In the days that followed, his line of argument changed dramatically, and he began to describe Blake’s ex-girlfriend as his “niece,” repeatedly tweeting claims that Blake had raped her, describing the woman’s suffering, and writing “she’s sitting there watching NBA demand justice for her rapist while we’re still trying to get justice for her.”
On at least three occasions, @lifeisasoph referred to his “niece,” Blake’s ex-girlfriend, as “Ri.” He even tweeted out the hashtag #JusticeForRi, which users on The Donald picked up on, with one poster writing, “She wants us to use #JusticeForRi.”
In the ensuing days, that hashtag spread, with more than 1,000 posts across Twitter, Instagram, and Facebook, most of them containing @lifeisasoph’s Twitter handle, or screenshots of his tweets, and many of them explicitly pointing to the supposed authority and credibility of that account’s claims and condemnations of the NBA strike, because @lifeisasoph claimed to be the aunt of “Ri” — Blake’s ex-girlfriend.
However, that’s not that woman’s name, and not even an appropriate abbreviation for it. The man behind @lifeisasoph, who fraudulently claimed to be a 55 year-old Black woman and the aunt of an alleged sexual assault victim in order to add credibility to his views on racial justice, appears to have also fabricated that nickname out of thin air.
Using various methods and several publicly available sources, Snopes has discovered the actual identity of Blake’s ex-girlfriend. We are not naming her, because she alleges to be a victim of sexual assault and domestic abuse, and has so far not chosen to speak publicly. However, we can say with certainty that her name is not “Sabrina,” as the talk radio host Richard Randall claimed on Facebook, and it is not at all conducive to the nickname “Ri.”

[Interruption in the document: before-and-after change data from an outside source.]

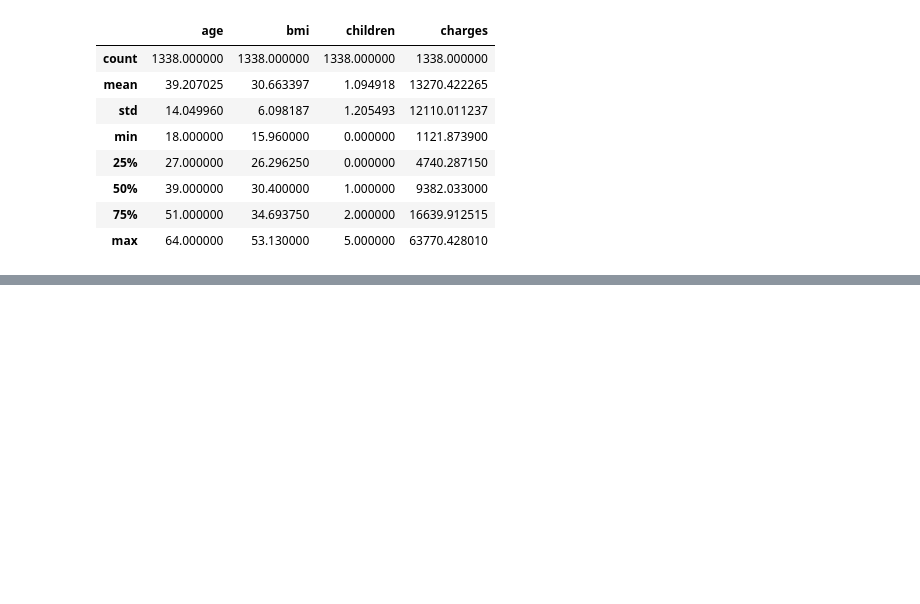
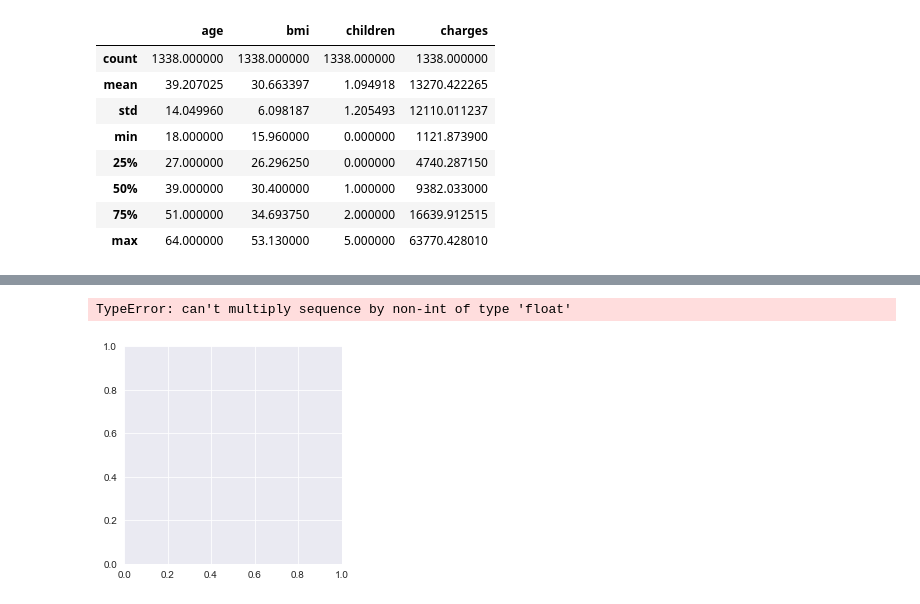
Before and after one commit to KndHvH/367, a Jupyter notebook: FIAP/MachineLearning/checkpoints/2/ML - Checkpoint2e3 - NOME.ipynb, the cells around one changed output, grey strips where cells are left out. Saved outputs shown, nothing was run; the diff lists cells and outputs as text; code cells hidden in the pictures; blank space fills up the shorter version.

```diff
--- a/FIAP/MachineLearning/checkpoints/2/ML - Checkpoint2e3 - NOME.ipynb
+++ b/FIAP/MachineLearning/checkpoints/2/ML - Checkpoint2e3 - NOME.ipynb
@@ -190,0 +188,18 @@ plt.show()
+# %%
+
+
+male = df[df.sex=="male"].count()
+female = df[df.sex=="female"].count()
+male["sex"]
+coluna = ["Maculino","Feminino"]
+quantidade = [male["sex"],female["sex"]]
+# %%
+fig, ax = plt.subplots()
+
+ax.pie(quantidade,coluna, autopct='%1.1f%%',shadow=True,startangle=90)
+ax.axis("equal")
+
+plt.show()
+# %% [output]
+TypeError: can't multiply sequence by non-int of type 'float'
+[figure, added]
```
Also changed, not shown: parts of 5 cells of this notebook.
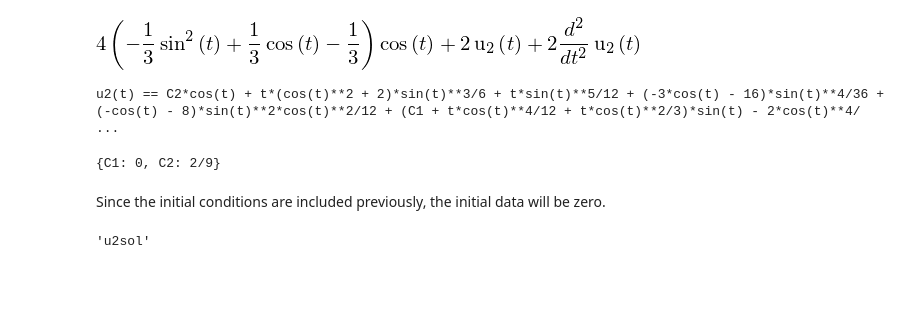
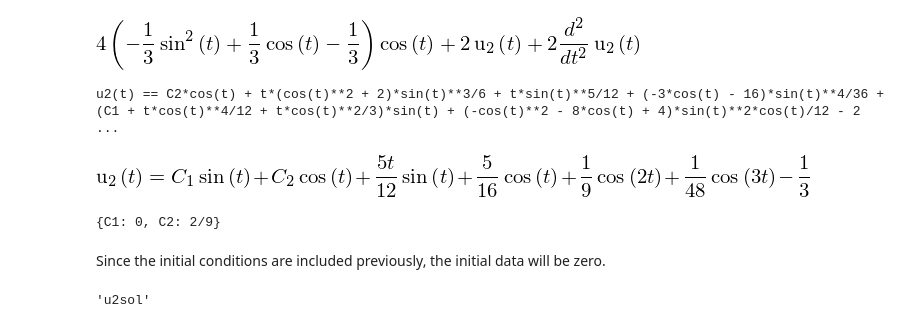
Before and after one commit to woonchin/MyPythonNote, a Jupyter notebook: mysingular.ipynb, the cells around one changed output. Cells and saved outputs as stored; diff of their text form; code cells hidden in the pictures; blank space fills up the shorter version.

```diff
--- a/mysingular.ipynb
+++ b/mysingular.ipynb
@@ -124,8 +126,10 @@ display(eqp2n)
 # %%
 u2s=dsolve(eqp2n,u2(t))
 print u2s
+display(trigsimp(u2s))
 # %% [output]
-u2(t) == C2*cos(t) + t*(cos(t)**2 + 2)*sin(t)**3/6 + t*sin(t)**5/12 + (-3*cos(t) - 16)*sin(t)**4/36 + (-cos(t) - 8)*sin(t)**2*cos(t)**2/12 + (C1 + t*cos(t)**4/12 + t*cos(t)**2/3)*sin(t) - 2*cos(t)**4/ ...
+u2(t) == C2*cos(t) + t*(cos(t)**2 + 2)*sin(t)**3/6 + t*sin(t)**5/12 + (-3*cos(t) - 16)*sin(t)**4/36 + (C1 + t*cos(t)**4/12 + t*cos(t)**2/3)*sin(t) + (-cos(t)**2 - 8*cos(t) + 4)*sin(t)**2*cos(t)/12 - 2 ...
+[figure, added]
 # %%
 u2g = C2*cos(t) + t*(cos(t)**2 + 2)*sin(t)**3/6 + t*sin(t)**5/12 + (-3*cos(t) - 16)*sin(t)**4/36 + (-cos(t) - 8)*sin(t)**2*cos(t)**2/12 + (C1 + t*cos(t)**4/12 + t*cos(t)**2/3)*sin(t) - 2*cos(t)**4/9
 coef=solve([Eq(u2g.subs(t,0),0),Eq(diff(u2g,t).subs(t,0),0)],[C1,C2])
```
Also changed, not shown: parts of 30 cells of this notebook.
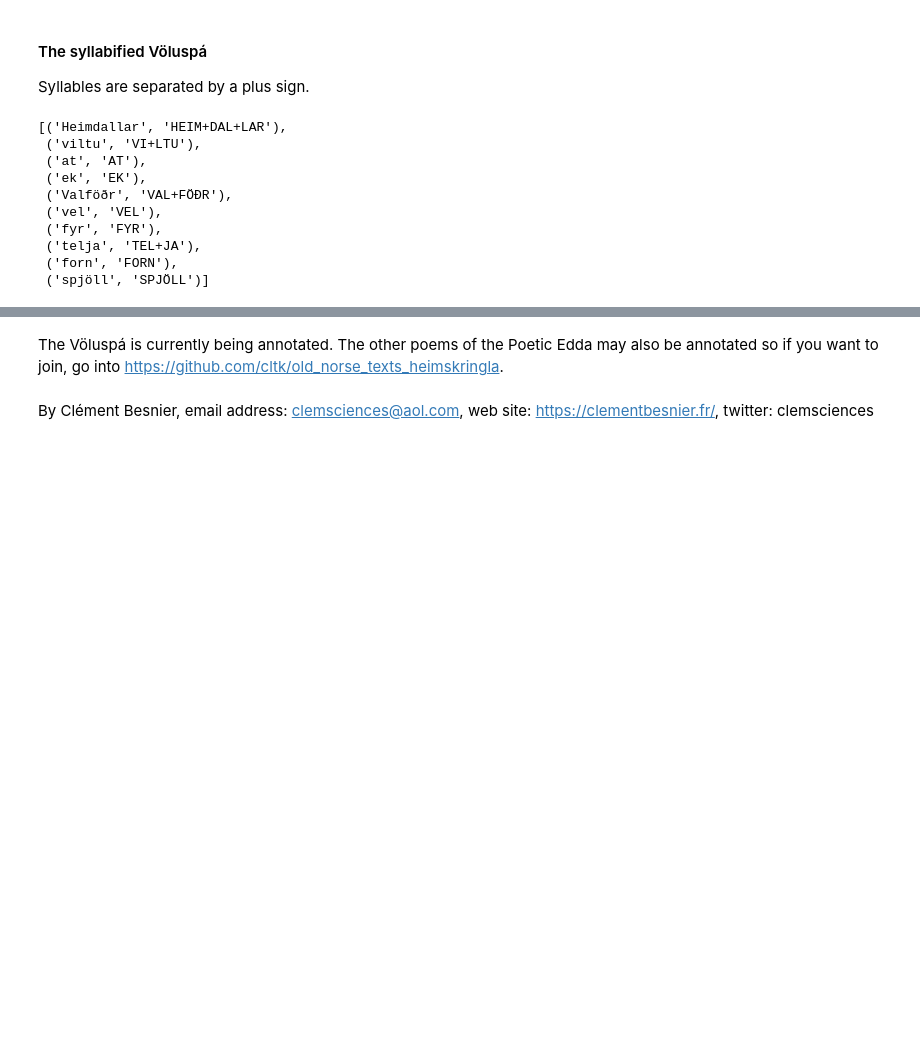
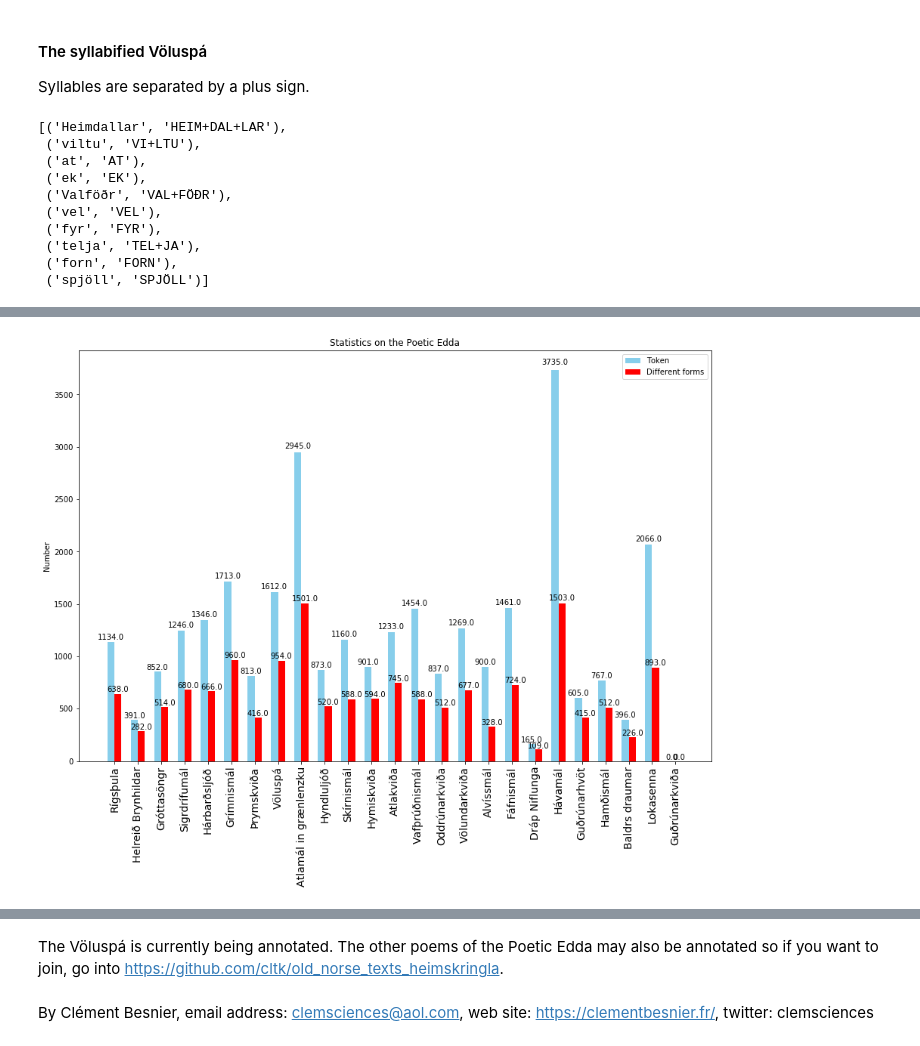
Before and after one commit to clemsciences/old_norse_notebook, a Jupyter notebook: annotated_eddas.ipynb, the cells around one changed output, grey strips where cells are left out. Saved outputs shown, nothing was run; the diff lists cells and outputs as text; code cells hidden in the pictures; blank space fills up the shorter version.

Commit message:
Des graphiques

```diff
--- a/annotated_eddas.ipynb
+++ b/annotated_eddas.ipynb
@@ -97,0 +112,18 @@ syl_voeluspaa.tagged_words()[10:20]
+# %%
+PUNCTUATION = [",", ".", ";", "-", "?", "!", ":"]
+
+l_number_of_tokens = []
+l_number_of_forms = []
+for text in poetic_edda_texts:
+    print(text.name)
+    number_of_tokens = 0
+    number_of_forms = 0
+    vocabulary = text.vocab()
+    for token in vocabulary:
+        if token not in PUNCTUATION:
+            number_of_tokens += vocabulary[token]
+            number_of_forms += 1
+#     print("Number of token", number_of_tokens)
+#     print("Number of forms", number_of_forms)
+    l_number_of_tokens.append(number_of_tokens)
+    l_number_of_forms.append(number_of_forms)
@@ -97,0 +148,58 @@ syl_voeluspaa.tagged_words()[10:20]
+# %%
+import numpy as np
+import matplotlib.pyplot as plt
+
+
+plt.rcParams["figure.figsize"] = (15,10)
+
+
+l_number_of_tokens
+l_number_of_forms
+
+ind = np.arange(len(l_number_of_tokens))  # the x locations for the groups
+width = 0.3  # the width of the bars
+
+fig, ax = plt.subplots()
+rects1 = ax.bar(ind - width/2, l_number_of_tokens, width,
+                color='SkyBlue', label='Token')
+rects2 = ax.bar(ind + width/2, l_number_of_forms, width,
+                color='Red', label='Different forms')
+
+# Add some text for labels, title and custom x-axis tick labels, etc.
+ax.set_ylabel('Number')
+ax.set_title('Statistics on the Poetic Edda')
+ax.set_xticks(ind)
+ax.set_xticklabels(reader.poetic_edda_titles)
+for tick in ax.xaxis.get_major_ticks():
+    tick.label.set_fontsize(14)
+    # specify integer or one of preset strings, e.g.
+    #tick.label.set_fontsize('x-small')
+    tick.label.set_rotation('vertical')
+
+ax.legend()
+
+
+def autolabel(rects, xpos='center'):
+    """
+    Attach a text label above each bar in *rects*, displaying its height.
+
+    *xpos* indicates which side to place the text w.r.t. the center of
+    the bar. It can be one of the following {'center', 'right', 'left'}.
+    """
+
+    xpos = xpos.lower()  # normalize the case of the parameter
+    ha = {'center': 'center', 'right': 'left', 'left': 'right'}
+    offset = {'center': 0.5, 'right': 0.57, 'left': 0.43}  # x_txt = x + w*off
+
+    for rect in rects:
+        height = rect.get_height()
+        ax.text(rect.get_x() + rect.get_width()*offset[xpos], 1.01*height,
+                '{}'.format(height), ha=ha[xpos], va='bottom')
+
+
+autolabel(rects1, "center")
+autolabel(rects2, "center")
+
+plt.show()
+# %% [output]
+[figure, added]
```
Also changed, not shown: parts of 9 cells of this notebook, 5 other files.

She is a real person, though, and her experiences and version of events deserve careful and sympathetic attention. As such, her allegations against Blake are being acted upon by prosecutors in Kenosha County, Wisconsin. But the exploits of a “grown man from St. Louis” who posed as a West African woman and the aunt of an alleged sexual assault victim had nothing to do with honoring that woman, and everything to do with boosting and amplifying the political views of @lifeisasoph, whoever he is.